2. June 2019: in Leicester, UK. The shores of the UK were blessed with Mufti Sahib’s presence once again when he visited for a brief tour. The main reason for his journey was the Ṣaḥīḥ al-Bukhārī completion of Dārul ʿUlūm Leicester. I was truly honoured to have had the opportunity to host Mufti Sahib at my home for the first time during this visit – however it turned out that this was the one and only time I was able to do so. This had also been the first time since graduation that I was able to spend so much personal time with him, which included driving him to my home and back. His valuable advice benefitted many and his profound memory left the scholars simply astonished. It was actually also during this visit to the UK that he and Shaykh Muhammad Saleem Dhorat (may Allāh preserve him) met for the first time, despite them having longed to meet each other for a very long time.

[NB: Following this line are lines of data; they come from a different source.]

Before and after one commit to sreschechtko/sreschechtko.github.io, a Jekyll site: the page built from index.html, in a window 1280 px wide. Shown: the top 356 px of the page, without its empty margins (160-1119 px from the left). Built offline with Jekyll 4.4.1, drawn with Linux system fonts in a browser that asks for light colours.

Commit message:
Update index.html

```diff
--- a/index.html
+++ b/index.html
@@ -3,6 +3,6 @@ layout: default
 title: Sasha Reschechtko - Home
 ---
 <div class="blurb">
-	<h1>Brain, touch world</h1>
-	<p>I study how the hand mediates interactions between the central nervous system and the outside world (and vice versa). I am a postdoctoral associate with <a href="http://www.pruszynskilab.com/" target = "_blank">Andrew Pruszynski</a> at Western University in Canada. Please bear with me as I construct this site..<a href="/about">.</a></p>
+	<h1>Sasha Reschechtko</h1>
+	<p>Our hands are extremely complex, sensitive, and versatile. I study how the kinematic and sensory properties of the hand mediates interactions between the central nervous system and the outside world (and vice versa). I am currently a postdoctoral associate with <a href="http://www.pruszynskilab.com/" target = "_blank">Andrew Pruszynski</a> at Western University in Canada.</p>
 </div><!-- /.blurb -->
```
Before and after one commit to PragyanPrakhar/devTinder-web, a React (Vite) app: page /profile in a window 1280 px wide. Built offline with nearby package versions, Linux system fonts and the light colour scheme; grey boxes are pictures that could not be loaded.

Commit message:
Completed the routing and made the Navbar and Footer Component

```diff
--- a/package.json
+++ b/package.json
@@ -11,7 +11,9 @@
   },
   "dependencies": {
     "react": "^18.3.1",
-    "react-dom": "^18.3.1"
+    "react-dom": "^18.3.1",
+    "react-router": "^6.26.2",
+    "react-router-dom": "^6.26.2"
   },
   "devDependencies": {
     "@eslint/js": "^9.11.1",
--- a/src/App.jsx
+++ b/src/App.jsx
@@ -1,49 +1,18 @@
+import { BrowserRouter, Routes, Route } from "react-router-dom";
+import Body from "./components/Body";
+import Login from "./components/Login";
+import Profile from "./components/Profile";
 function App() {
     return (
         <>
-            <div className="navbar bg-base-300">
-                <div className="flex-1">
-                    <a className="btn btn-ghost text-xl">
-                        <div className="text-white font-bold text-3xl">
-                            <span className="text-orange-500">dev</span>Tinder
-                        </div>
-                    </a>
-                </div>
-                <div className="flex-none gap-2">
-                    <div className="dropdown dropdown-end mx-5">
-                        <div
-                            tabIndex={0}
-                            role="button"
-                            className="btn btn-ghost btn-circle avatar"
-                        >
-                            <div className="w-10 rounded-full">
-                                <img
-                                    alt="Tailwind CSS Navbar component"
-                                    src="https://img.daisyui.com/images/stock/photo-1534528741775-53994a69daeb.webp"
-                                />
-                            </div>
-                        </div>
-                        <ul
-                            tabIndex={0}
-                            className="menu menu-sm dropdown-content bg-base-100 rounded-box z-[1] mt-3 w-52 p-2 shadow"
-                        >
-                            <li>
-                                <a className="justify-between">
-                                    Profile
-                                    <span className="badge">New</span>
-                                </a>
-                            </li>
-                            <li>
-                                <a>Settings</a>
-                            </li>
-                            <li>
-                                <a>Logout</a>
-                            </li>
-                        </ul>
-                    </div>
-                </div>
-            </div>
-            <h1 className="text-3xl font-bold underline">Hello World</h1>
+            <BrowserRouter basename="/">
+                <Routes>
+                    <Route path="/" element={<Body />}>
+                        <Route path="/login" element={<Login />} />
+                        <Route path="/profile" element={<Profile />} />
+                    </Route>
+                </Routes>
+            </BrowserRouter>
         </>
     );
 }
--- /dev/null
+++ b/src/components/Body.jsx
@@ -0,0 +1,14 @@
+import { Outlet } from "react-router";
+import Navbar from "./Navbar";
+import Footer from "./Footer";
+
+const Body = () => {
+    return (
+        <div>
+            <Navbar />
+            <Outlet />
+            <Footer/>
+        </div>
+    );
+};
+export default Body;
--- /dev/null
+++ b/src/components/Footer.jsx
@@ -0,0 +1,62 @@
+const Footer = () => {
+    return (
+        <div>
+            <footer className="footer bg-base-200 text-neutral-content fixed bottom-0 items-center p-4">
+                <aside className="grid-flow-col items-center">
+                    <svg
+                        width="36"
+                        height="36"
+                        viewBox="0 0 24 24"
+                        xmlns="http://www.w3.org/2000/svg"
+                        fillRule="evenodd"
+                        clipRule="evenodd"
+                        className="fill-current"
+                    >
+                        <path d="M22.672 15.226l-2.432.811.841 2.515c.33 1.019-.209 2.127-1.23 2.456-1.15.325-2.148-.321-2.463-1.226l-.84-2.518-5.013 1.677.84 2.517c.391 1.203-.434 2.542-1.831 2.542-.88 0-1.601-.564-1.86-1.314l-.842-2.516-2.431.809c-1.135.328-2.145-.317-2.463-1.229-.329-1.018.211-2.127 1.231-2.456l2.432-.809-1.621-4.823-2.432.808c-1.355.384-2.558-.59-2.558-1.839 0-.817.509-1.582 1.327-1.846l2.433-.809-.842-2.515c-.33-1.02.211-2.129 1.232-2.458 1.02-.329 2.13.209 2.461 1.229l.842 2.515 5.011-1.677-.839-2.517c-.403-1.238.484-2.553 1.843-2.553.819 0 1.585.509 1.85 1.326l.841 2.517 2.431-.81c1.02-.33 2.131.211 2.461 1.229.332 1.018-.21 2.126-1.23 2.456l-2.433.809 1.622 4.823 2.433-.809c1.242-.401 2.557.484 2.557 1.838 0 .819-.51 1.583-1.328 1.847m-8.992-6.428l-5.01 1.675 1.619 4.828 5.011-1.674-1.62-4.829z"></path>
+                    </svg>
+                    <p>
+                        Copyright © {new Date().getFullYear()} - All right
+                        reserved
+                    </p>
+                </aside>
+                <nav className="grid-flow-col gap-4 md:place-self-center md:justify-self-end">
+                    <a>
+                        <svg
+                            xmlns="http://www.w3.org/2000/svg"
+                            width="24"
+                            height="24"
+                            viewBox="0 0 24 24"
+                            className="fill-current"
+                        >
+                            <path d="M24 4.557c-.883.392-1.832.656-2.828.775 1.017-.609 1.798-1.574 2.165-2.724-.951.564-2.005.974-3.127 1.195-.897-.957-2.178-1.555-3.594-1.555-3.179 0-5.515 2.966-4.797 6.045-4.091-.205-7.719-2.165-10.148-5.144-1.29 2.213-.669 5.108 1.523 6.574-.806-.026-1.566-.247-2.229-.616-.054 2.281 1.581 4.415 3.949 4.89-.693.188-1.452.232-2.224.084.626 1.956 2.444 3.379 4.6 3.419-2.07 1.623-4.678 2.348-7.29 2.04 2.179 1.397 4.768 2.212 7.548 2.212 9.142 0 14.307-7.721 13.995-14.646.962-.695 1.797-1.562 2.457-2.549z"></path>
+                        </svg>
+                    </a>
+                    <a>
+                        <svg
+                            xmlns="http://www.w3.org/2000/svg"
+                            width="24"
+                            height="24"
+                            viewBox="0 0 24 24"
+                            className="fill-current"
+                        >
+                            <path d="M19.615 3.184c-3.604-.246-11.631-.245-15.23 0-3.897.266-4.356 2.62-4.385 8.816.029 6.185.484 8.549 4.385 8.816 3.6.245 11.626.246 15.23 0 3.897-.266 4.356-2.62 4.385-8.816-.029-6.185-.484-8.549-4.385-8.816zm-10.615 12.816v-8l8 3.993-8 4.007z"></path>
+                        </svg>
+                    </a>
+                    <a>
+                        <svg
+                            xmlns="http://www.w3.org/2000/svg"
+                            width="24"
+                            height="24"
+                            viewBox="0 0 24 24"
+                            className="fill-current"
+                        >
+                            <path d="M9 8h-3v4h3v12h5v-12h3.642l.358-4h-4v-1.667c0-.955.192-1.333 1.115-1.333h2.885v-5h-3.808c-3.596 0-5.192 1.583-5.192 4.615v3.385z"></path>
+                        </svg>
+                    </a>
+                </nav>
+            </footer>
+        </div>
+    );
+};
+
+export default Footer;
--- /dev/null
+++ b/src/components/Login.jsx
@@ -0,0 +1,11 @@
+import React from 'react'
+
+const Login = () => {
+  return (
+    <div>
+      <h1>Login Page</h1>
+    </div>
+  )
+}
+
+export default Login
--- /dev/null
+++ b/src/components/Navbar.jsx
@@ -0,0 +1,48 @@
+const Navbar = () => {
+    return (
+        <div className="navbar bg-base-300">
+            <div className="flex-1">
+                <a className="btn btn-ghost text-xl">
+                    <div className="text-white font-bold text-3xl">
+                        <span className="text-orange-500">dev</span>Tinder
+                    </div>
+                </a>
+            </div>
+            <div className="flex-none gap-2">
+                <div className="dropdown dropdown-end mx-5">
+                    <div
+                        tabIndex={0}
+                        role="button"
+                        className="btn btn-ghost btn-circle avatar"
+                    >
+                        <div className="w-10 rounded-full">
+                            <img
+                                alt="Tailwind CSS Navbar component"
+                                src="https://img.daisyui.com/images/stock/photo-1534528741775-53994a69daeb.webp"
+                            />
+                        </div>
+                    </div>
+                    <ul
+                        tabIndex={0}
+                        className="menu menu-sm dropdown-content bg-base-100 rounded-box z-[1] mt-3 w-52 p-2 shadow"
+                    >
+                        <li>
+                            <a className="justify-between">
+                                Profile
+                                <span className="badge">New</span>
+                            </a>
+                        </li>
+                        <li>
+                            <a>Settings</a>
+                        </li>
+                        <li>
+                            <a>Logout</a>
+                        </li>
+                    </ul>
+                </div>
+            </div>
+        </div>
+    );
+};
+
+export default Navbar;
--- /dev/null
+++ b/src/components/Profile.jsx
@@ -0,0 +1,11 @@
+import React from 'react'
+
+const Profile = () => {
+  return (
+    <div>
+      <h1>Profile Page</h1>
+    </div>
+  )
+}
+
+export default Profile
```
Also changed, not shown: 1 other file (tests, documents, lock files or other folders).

3. January 2020: in al-Masjid al-Nabawī. This was my final meeting with Mufti Sahib. I tried my hardest to arrange a meeting, but was unable to do so until my very last day in Madīnah. He texted me asking to meet him at 3:30am in al-Masjid al-Nabawī. I recall remaining awake that night as I was afraid of missing the opportunity to meet him due to oversleeping. When the time arrived, I took a small gift for him with me; somehow managed to get it passed the security guards at the gates of al-Masjid al-Nabawī; and arrived at the spot where he had told me to meet him, where I found him engaged in dhikr. With him were his two sons (Muhammad and Ahmad), and Mufti Abdullah Sajid who at the time was a student at the Dārul Iftā’. We spoke for a while as we remained seated there. He then instructed me to engage in ʿIbādah (worship) while he immersed himself in Tahajjud prayers and Tilawāh (recitation of the Qur’ān). We spoke again after the congregational Fajr Ṣalāh and finally walked together up to the Masjid gates. Little did I know at the time, this would in fact be the last time I would ever shake his blessed hands or feel his warm embrace. I sent him a message as soon as I had arrived safely in the UK (at Heathrow airport). He replied back with some duʿās and also expressed his gratitude for the gift I had given him. I still recall the joy I felt when reading his message.
Despite these three occasions being the only times I was able to physically meet him since graduating, I made sure to keep in touch with him via WhatsApp. I would consult with him regularly and he would always grace me with duʿās and guidance, as well as a great deal of love and affection. I am unable to recall even a single instance where he spoke to me with anger.
Mufti Sahib Returns To His Lord
A few weeks ago Mufti Sahib had taken ill and was admitted into hospital. He passed away and returned to his Lord during the night of the first Friday of Dhu ‘l-Ḥijjah. I sincerely request that anyone who reads this takes a moment to make duʿā to Allāh specifically for Mufti Sahib and to also keep him in your duʿās regularly. Additionally please also make special duʿās for Āpā (Mufti Sahib’s respected wife) who has lost her father, mother and her husband in the span of just a few weeks.
May Allāh grant Mufti Sahib the loftiest of abodes in Jannah. May Allāh grant patience and forbearance to all those Mufti Sahib has left behind – allowing them to come to terms with such a tremendous loss, and also make them a continued source of benefit for him in the hereafter.
18 Rajab 1437/ 26 April 2016
Updated: 18 July 2021 / 7 Dhu ‘l-Ḥijjah 1442
 The book can be downloaded HERE
 A brief biography of Mufti Husain is being prepared and will be published later, in shā’ Allāh.